Tornado Safety Part Two: Emergency Notifications
Be Alert During Severe Weather
Arkansas is no stranger to bad weather. In 2017, the state had 36 tornados. In April of this year, we had 11 tornados in one weekend. 2014 was a particularly brutal tornado season that resulted in 17 fatalities, nearly 200 documented injuries, and millions of dollars in property damage. In Arkansas, tornados usually occur during spring and early summer, although they can occur at any time of the year.
In 2017, the state had 36 tornados. In April of this year, we had 11 tornados in one weekend.
There isn’t much you can do to avoid property damage if your home is directly in a storm path, but sheltering in a safe place as soon as weather experts are able to predict a storm is key to preventing injuries and fatalities. However, sometimes, when the weather turns dangerous, it seems nearly impossible to find the information you need to stay safe. And when you do get notifications, they can be confusing. What is a “watch” versus a “warning,” and what notifications should you and your family sign up for, to make sure that you have as much time as possible to find protection from the storm?
Okay, let’s talk terminology:
A tornado watch means conditions are favorable for producing a tornado, so make sure you’re prepared to get to safety quickly. If you’re outdoors or in a car or mobile home, try to find a sturdy shelter to ride out the storm. Make sure your safe space is well-supplied (we’ll talk about these in Part 3 of our Tornado Safety series), and pay attention to your various alerts and information channels, to make sure you keep ahead of dangerous changes. It’s a good idea to go ahead and move irreplaceable valuables, such as external hard drives or photo albums, to your storm shelter. If you have pets in cages, this is a good time to move them to the shelter as well.
A tornado warning means a tornado has been spotted or indicated by radar. Move to a basement, storm shelter, or interior room on a bottom floor immediately. Avoid windows if possible, cover yourself with blankets and pillows, and stay put until the warning has passed.
How do I stay informed about dangerous storms and potential tornados?
- Text Alerts
First, you should sign up to receive statewide inclement weather alerts by text. However, some cities and counties (such as Fayetteville, Faulkner County, Benton County, Saline County, Washington County, Pope County, Jacksonville, Springdale and Hot Springs) also send their own alert texts, and these can be more specific and relevant to your particular location.Your best bet is to google your city or county and “weather alert” or search your city government’s page for a link to sign up. Most colleges also have text alert systems for their students and staff, in the case of bad weather and other dangerous events.
- Special Alerts
Non-governmental sources that send geographic-specific weather alerts include Accuweather and Weather Radios, which specializes in alerts for deaf and hard-of-hearing persons.

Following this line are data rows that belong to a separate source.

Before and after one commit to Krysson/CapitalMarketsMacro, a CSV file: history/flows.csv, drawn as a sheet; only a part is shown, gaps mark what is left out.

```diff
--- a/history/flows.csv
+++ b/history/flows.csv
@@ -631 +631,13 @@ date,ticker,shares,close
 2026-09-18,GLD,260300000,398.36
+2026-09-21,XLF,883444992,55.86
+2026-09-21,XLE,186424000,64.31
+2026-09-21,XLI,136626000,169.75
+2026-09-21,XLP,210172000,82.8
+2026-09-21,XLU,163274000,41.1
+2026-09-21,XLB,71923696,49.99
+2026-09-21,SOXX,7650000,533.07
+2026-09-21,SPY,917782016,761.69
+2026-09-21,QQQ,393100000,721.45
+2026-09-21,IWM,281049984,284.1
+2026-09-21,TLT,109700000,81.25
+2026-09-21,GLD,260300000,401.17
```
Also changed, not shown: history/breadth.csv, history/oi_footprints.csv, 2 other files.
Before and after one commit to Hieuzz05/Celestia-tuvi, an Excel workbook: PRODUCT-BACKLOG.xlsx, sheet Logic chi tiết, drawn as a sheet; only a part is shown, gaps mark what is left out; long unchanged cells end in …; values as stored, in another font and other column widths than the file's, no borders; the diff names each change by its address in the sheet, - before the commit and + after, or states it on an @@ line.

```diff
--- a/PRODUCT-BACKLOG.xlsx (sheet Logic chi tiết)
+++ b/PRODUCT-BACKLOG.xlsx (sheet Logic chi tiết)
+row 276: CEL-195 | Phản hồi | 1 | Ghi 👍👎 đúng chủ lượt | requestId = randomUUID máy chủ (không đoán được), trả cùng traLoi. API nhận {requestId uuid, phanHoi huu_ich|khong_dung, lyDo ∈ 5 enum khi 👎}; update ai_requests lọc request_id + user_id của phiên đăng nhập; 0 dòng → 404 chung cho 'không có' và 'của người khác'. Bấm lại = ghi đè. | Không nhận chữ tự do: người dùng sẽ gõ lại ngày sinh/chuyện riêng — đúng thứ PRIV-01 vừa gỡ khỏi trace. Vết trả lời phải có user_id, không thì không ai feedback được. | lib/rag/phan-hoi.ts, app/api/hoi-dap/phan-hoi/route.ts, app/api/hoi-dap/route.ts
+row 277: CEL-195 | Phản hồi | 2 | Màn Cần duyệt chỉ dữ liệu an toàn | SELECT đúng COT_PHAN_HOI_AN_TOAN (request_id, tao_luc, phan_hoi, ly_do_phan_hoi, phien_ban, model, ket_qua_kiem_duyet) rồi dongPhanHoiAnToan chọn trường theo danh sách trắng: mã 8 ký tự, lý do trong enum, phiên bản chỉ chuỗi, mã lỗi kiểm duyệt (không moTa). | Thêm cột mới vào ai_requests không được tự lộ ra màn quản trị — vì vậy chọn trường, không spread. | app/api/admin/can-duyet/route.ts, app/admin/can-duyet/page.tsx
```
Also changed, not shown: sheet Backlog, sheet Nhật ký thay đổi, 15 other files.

The National Weather Service has an extensive list of both free and subscription weather alert services.
You can also download Weather Channel Apps to get alerts to your phone, iPad, smart watches, and other personal devices.
Text alerts are more useful than sirens, since sirens don’t distinguish between watches and warnings and depending on where you are, you may not be able to hear the sirens. However, most of the time that you hear a siren that isn’t coming from an emergency vehicle, in Arkansas it means a tornado may be coming, and it’s time to take shelter.
Online, Radio and TV
The city of Little Rock lets you listen to the different emergency siren tones online, so that you’ll know the difference between a tornado alert and an evacuation alert (due to fire, flooding, etc.)
You can also tune your radio and TV to local channels, since they generally keep their audience informed about dangerous weather conditions. Or find out what the NOAA (National Oceanic and Atmospheric Administration) hazards radio station is in you area, since it broadcasts weather information 24 hours a day.
Trust Your Senses
Alerts are a fantastic way to know what the experts think is happening, weather-wise, but you should also use logic and trust your senses. If you see or hear something that indicates a tornado, take shelter. Don’t wait for a warning system to notify you of what you see outside your window.
If you see or hear something that indicates a tornado, take shelter. Don’t wait for a warning system to notify you of what you see outside your window.
Some things to watch for include a greenish or yellowish sky, a wall of clouds or a large funnel cloud, hail without rain, unnaturally still air, an approaching cloud of debris, and a loud roar that sounds like a freight train. If you see a cloud of debris or a funnel, or you hear the “train,” go to a safe space immediately.
Make sure your property is fully covered in the event of a tornado or other increment weather event. Get in touch with one of our agents today.